I’m publishing this series of articles to share and discuss my ruminations on coping with a troubled and messy world. You can “follow” me to never miss an article.
If ever an organization showed how to create a Crisis for itself and others, Walgreens is it.
It’s highly doubtful whether it can recover.
One of the key factors in all Crises are all of the major players — Stakeholders — who affect and are affected by it. In large part, Walgreens’ Crisis is due to the fact that it failed to take them into serious consideration. As a result, it’s suffering the consequences. It’s thereby a lesson for all other organizations, no matter what their business. The question is always whether they will learn from it or dismiss it by saying that it has nothing to do with them.
In compiling the list of relevant Stakeholders, I’m indebted to The New York Times and The San Francisco Chronicle for their admirable reports and analyses of the situation[i].
First and foremost, among the primary Stakeholders are the Republican Attorney Generals in 21 States that have threatened Legal action against Walgreens if they try to distribute Mifepristone, one of the major medications that are used provide Abortions.
Walgreens is of course a primary Stakeholder in the whole affair. More specifically, Fraser Engleman, a Spokesman for Walgreens, who distributed the message that the chain would dispense the drug if State Laws allowed it, is as well.
A major Stakeholder is Governor Gavin Newsom of California who declared that the State would discontinue its multimillion-dollar contract with the company. He charged the company with caving into Extremists thereby cutting off women’s access to reproductive care and their Rights. To which Wall Street, another key Stakeholder, reacted sharply. Thus, Walgreens’ stock was down some 3 percent.
Summing up thus far, the Crisis was not only Financial, but a serious PR and Political one as well, thereby confirming one of the major features of all Crises. Namely, no Crisis is Ever a single Crisis. It’s nothing less than a series of multiple, highly interrelated Crises. Indeed, each of the Crises are both the cause and effects of one another.
All of this is a prelude to the role of other Stakeholders. Without a doubt one of the most arcane is Anthony Comstock, a religious fundamentalist, who in 1873 gave rise to a Federal Law named after him. The Comstock Act made it a crime to distribute by mail any medication that could be used for preventing conception or inducing Abortions.
Shaunna Thomas, Executive Director of UltraViolet, a Feminist group, said of Walgreens that while it clarified why it was doing what it did, it did not say enough to dispel the fear that it caused. In response to a petition by her group, some 75,000 said that they are in favor of asking all pharmacies to continue providing Mifepristone and to stop doing business with Walgreens.
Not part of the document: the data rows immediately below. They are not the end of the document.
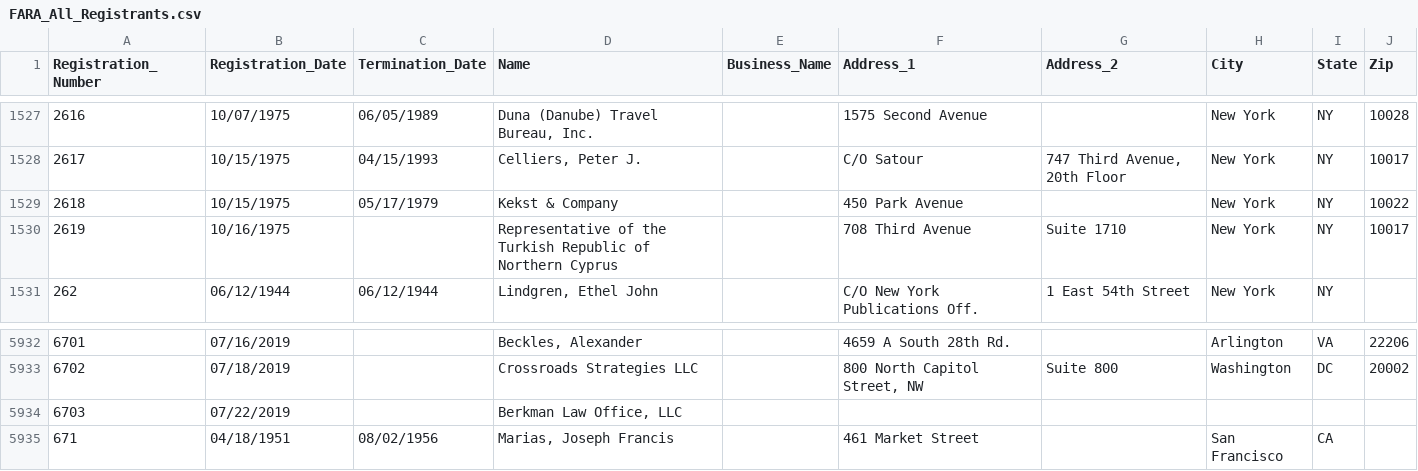
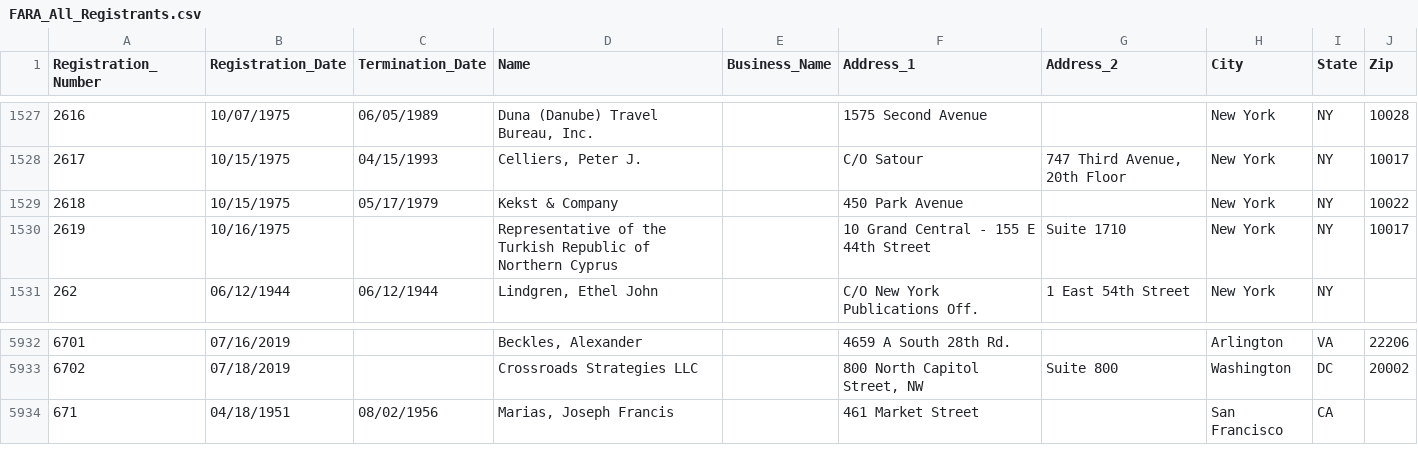
Before and after one commit to simonw/fara-history, a CSV file: FARA_All_Registrants.csv, drawn as a sheet; only a part is shown, gaps mark what is left out.

Commit message:
1 row changed, 1 row removed
1 row changed

  Registration_Number: 2619
    Address_1: "708 Third Avenue" => "10 Grand Central - 155 E 44th Street"

1 row removed

  Registration_Number: 6703
  Registration_Date: 07/22/2019
  Termination_Date:
  Name: Berkman Law Office, LLC
  Business_Name:
  Address_1:
  Address_2:
  City:
  State:
  Zip:

[skip ci]

```diff
--- a/FARA_All_Registrants.csv
+++ b/FARA_All_Registrants.csv
@@ -1529,3 +1529,3 @@
 "2618","10/15/1975","05/17/1979","Kekst & Company","","450 Park Avenue","","New York","NY","10022"
-"2619","10/16/1975","","Representative of the Turkish Republic of Northern Cyprus","","708 Third Avenue","Suite 1710","New York","NY","10017"
+"2619","10/16/1975","","Representative of the Turkish Republic of Northern Cyprus","","10 Grand Central - 155 E 44th Street","Suite 1710","New York","NY","10017"
 "262","06/12/1944","06/12/1944","Lindgren, Ethel John","","C/O New York Publications Off.","1 East 54th Street","New York","NY",""
@@ -5933,3 +5933,2 @@
 "6702","07/18/2019","","Crossroads Strategies LLC","","800 North Capitol Street, NW","Suite 800","Washington","DC","20002"
-"6703","07/22/2019","","Berkman Law Office, LLC","","","","","",""
 "671","04/18/1951","08/02/1956","Marias, Joseph Francis","","461 Market Street","","San Francisco","CA",""
```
Among the other Stakeholders are the other major pharmacies such as CVS and Rite Aid, who have yet to declare where they stand. The FDA is involved as well. Indeed, it’s being sued in Texas by Abortion opponents who claim that it failed to consider the dangers of the medication when it approved it.
In addition, the Justice Department said that the 1873 Comstock Law did not prohibit the mailing of Mifepristone or other medications to any State unless the “sender intends them to be used for unlawful purposes”.
Even the most cursory review of the above is enough to establish that virtually all of the Stakeholders are not on Walgreens’ side. It’s what makes a Crisis a Crisis.
On a personal note, my local Walgreens in Berkeley where I live has been going out of business for weeks. So much so that I’ve switched to another chain. It’s closed on the weekends, and it’s been closed on and off for weeks so that it’s clearly in trouble. Retaining Pharmacists is a big part of the problem.
We live in troubled times marked by Crisis after Crisis. Sadly, I see little evidence that we’re becoming better prepared by learning from previous Crises.
[i] Pam Belluck and Julie Creswell, “Walgreens Under Fire for Not Offering Abortion Pill in 21 States,” The New York Times, Wednesday, March 8, 2023, PP B1 and B5; Sophia Bollag and Bob Egelko, “No Renewal for Walgreens deal,” The San Francisco Chronicle, Thursday, March 9, 2023, PP A1 and A7.
Ian I. Mitroff is credited as being one of the principal founders of the modern field of Crisis Management. He has a BS, MS, and a PhD in Engineering and the Philosophy of Social Systems Science from UC Berkeley. He Is Professor Emeritus from the Marshall School of Business and the Annenberg School of Communication at USC. Currently, he is a Senior Research Affiliate in the Center for Catastrophic Risk Management, UC Berkeley. He is a Fellow of the American Psychological Association, the American Association for the Advancement of Science, and the American Academy of Management. He has published 41 books. His latest is: The Socially Responsible Organization: Lessons from Covid, Springer, New York, 2022.